Looking to take brunch and bar food to the next level? Consider a trip to Deep Ellum, an Allston eatery that serves traditional comfort food in an unassuming bar setting, but elevates the drinking and dining experience through its creative dishes and unique beverages.
Opened in 2007, Deep Ellum is named for an area of Dallas known for its great food, nightlife, and above all, its jazz and blues music. The restaurant describes itself as a place that’s all about the “appreciation of craft beer, classic cocktails, and wholesome cooking,” and we’re happy to report that it delivers on all counts.
We arrived at the restaurant on a warm, sunny day, and elected to eat outside on the spacious rear patio. There’s also plenty of seating in the restaurant’s bar as well as traditional table seating. While the interior is a little cramped, the staff was friendly and knowledgeable, which made for a pleasant visit.

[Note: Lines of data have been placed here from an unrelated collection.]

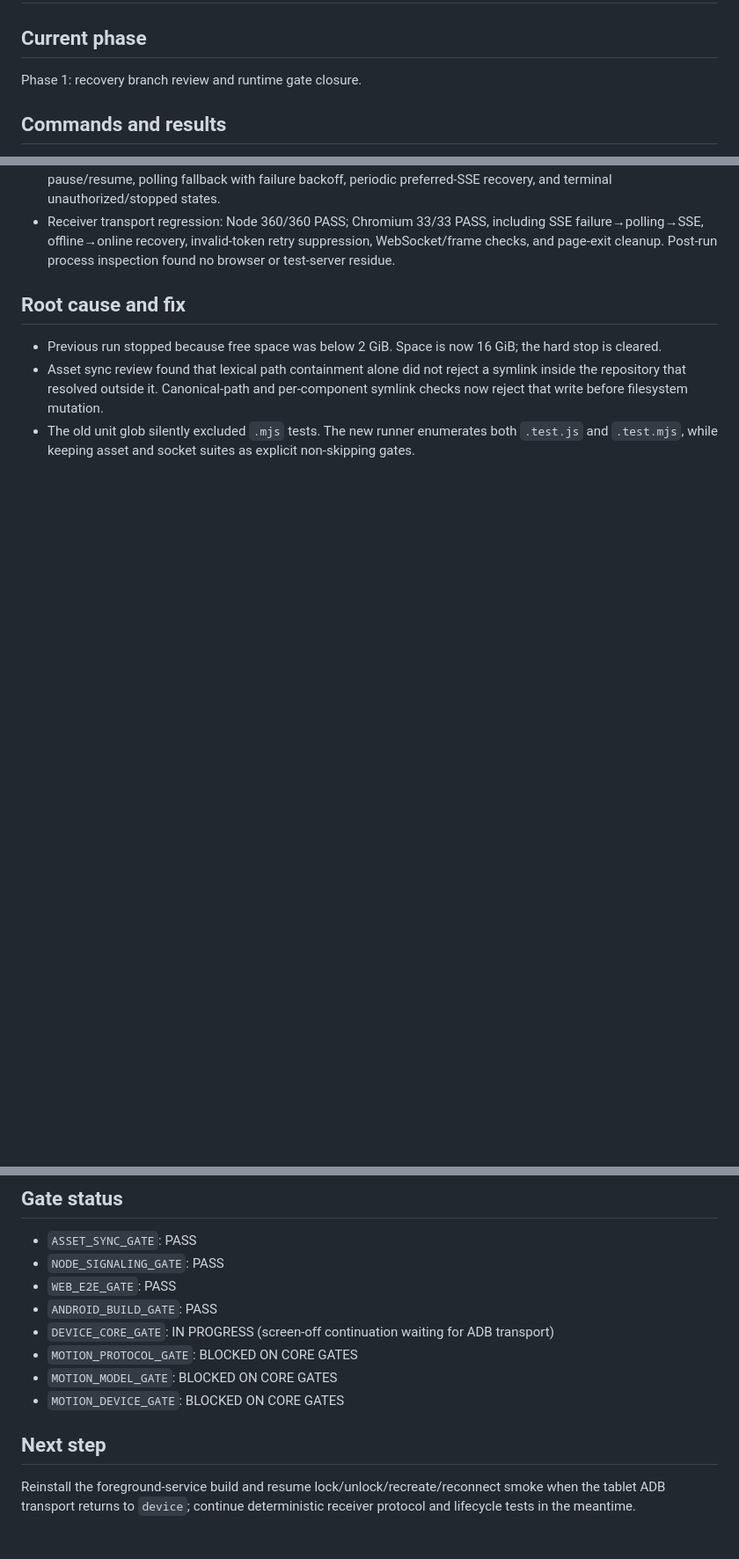
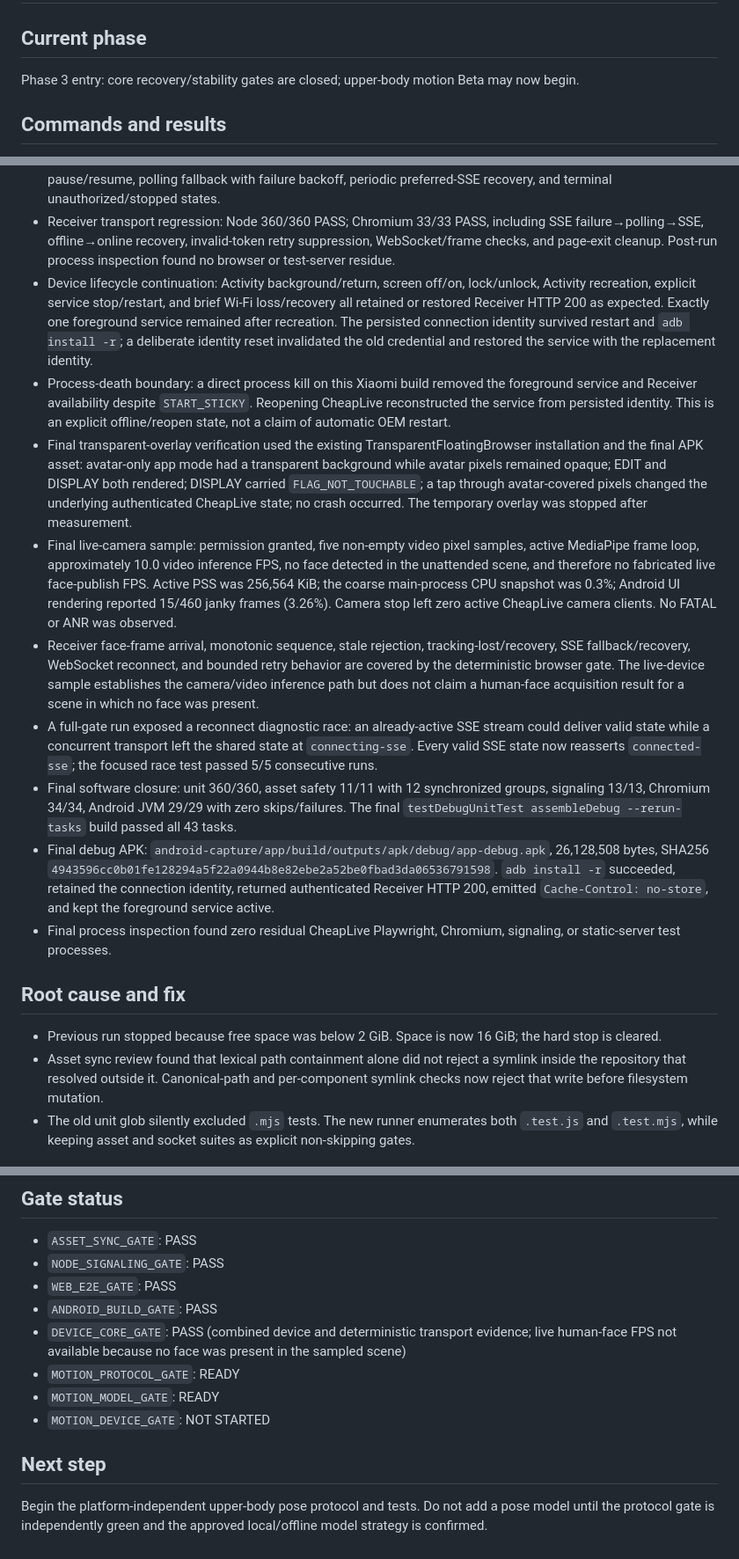
Before and after one commit to SamZebrado/CheapLive, a Markdown page: docs/progress/LONG_RUN_20260723.md, 3 parts joined by grey strips. Shown at 88% size. Drawn GitHub-style; blank space fills up the shorter version.

Commit message:
docs: close core stability gates

```diff
--- a/docs/progress/LONG_RUN_20260723.md
+++ b/docs/progress/LONG_RUN_20260723.md
@@ -2,7 +2,7 @@
 
 ## Current phase
 
-Phase 1: recovery branch review and runtime gate closure.
+Phase 3 entry: core recovery/stability gates are closed; upper-body motion Beta may now begin.
 
 ## Commands and results
 
@@ -36,6 +36,15 @@ Phase 1: recovery branch review and runtime gate closure.
 - Rebuilt after service integration: 28/28 Android JVM tests PASS and merged manifest contains the required foreground-service permissions/type.
 - Receiver transport control is now a canonical shared asset with a deterministic Android mirror (asset groups: 12). It enforces one retry timer per channel, exponential backoff with jitter and a 30 s cap, online/offline and visibility pause/resume, polling fallback with failure backoff, periodic preferred-SSE recovery, and terminal unauthorized/stopped states.
 - Receiver transport regression: Node 360/360 PASS; Chromium 33/33 PASS, including SSE failure→polling→SSE, offline→online recovery, invalid-token retry suppression, WebSocket/frame checks, and page-exit cleanup. Post-run process inspection found no browser or test-server residue.
+- Device lifecycle continuation: Activity background/return, screen off/on, lock/unlock, Activity recreation, explicit service stop/restart, and brief Wi-Fi loss/recovery all retained or restored Receiver HTTP 200 as expected. Exactly one foreground service remained after recreation. The persisted connection identity survived restart and `adb install -r`; a deliberate identity reset invalidated the old credential and restored the service with the replacement identity.
+- Process-death boundary: a direct process kill on this Xiaomi build removed the foreground service and Receiver availability despite `START_STICKY`. Reopening CheapLive reconstructed the service from persisted identity. This is an explicit offline/reopen state, not a claim of automatic OEM restart.
+- Final transparent-overlay verification used the existing TransparentFloatingBrowser installation and the final APK asset: avatar-only app mode had a transparent background while avatar pixels remained opaque; EDIT and DISPLAY both rendered; DISPLAY carried `FLAG_NOT_TOUCHABLE`; a tap through avatar-covered pixels changed the underlying authenticated CheapLive state; no crash occurred. The temporary overlay was stopped after measurement.
+- Final live-camera sample: permission granted, five non-empty video pixel samples, active MediaPipe frame loop, approximately 10.0 video inference FPS, no face detected in the unattended scene, and therefore no fabricated live face-publish FPS. Active PSS was 256,564 KiB; the coarse main-process CPU snapshot was 0.3%; Android UI rendering reported 15/460 janky frames (3.26%). Camera stop left zero active CheapLive camera clients. No FATAL or ANR was observed.
+- Receiver face-frame arrival, monotonic sequence, stale rejection, tracking-lost/recovery, SSE fallback/recovery, WebSocket reconnect, and bounded retry behavior are covered by the deterministic browser gate. The live-device sample establishes the camera/video inference path but does not claim a human-face acquisition result for a scene in which no face was present.
+- A full-gate run exposed a reconnect diagnostic race: an already-active SSE stream could deliver valid state while a concurrent transport left the shared state at `connecting-sse`. Every valid SSE state now reasserts `connected-sse`; the focused race test passed 5/5 consecutive runs.
+- Final software closure: unit 360/360, asset safety 11/11 with 12 synchronized groups, signaling 13/13, Chromium 34/34, Android JVM 29/29 with zero skips/failures. The final `testDebugUnitTest assembleDebug --rerun-tasks` build passed all 43 tasks.
+- Final debug APK: `android-capture/app/build/outputs/apk/debug/app-debug.apk`, 26,128,508 bytes, SHA256 `4943596cc0b01fe128294a5f22a0944b8e82ebe2a52be0fbad3da06536791598`. `adb install -r` succeeded, retained the connection identity, returned authenticated Receiver HTTP 200, emitted `Cache-Control: no-store`, and kept the foreground service active.
+- Final process inspection found zero residual CheapLive Playwright, Chromium, signaling, or static-server test processes.
 
 ## Root cause and fix
 
@@ -49,11 +58,11 @@ Phase 1: recovery branch review and runtime gate closure.
 - `NODE_SIGNALING_GATE`: PASS
 - `WEB_E2E_GATE`: PASS
 - `ANDROID_BUILD_GATE`: PASS
-- `DEVICE_CORE_GATE`: IN PROGRESS (screen-off continuation waiting for ADB transport)
-- `MOTION_PROTOCOL_GATE`: BLOCKED ON CORE GATES
-- `MOTION_MODEL_GATE`: BLOCKED ON CORE GATES
-- `MOTION_DEVICE_GATE`: BLOCKED ON CORE GATES
+- `DEVICE_CORE_GATE`: PASS (combined device and deterministic transport evidence; live human-face FPS not available because no face was present in the sampled scene)
+- `MOTION_PROTOCOL_GATE`: READY
+- `MOTION_MODEL_GATE`: READY
+- `MOTION_DEVICE_GATE`: NOT STARTED
 
 ## Next step
 
-Reinstall the foreground-service build and resume lock/unlock/recreate/reconnect smoke when the tablet ADB transport returns to `device`; continue deterministic receiver protocol and lifecycle tests in the meantime.
+Begin the platform-independent upper-body pose protocol and tests. Do not add a pose model until the protocol gate is independently green and the approved local/offline model strategy is confirmed.
```
Also changed, not shown: docs/quality/CORE_STABILITY_AUDIT_20260722.md (+26 -0 lines).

Deep Ellum is renowned for its unique selection of craft beers, so we started off with 2 of the 28 available “daily drafts,” neither of which we’d tried before. The Spring Training IPA ($6), made by the Cambridge Brewing Company, was light, but a little boring, with a malty taste and without much sweetness. It was refreshing as a palate cleanser and had a definite “summer beer” feel to it, but didn’t do much to enhance our meal.
We also tried a Jack D’or, by another local brewery, Pretty Things. Its lightness and fruity notes reminded us of a Belgian farmhouse ale. At 6.5 percent ABV, this brew is potent, but hints of banana and apricot flavors hide the relatively high alcohol content nicely.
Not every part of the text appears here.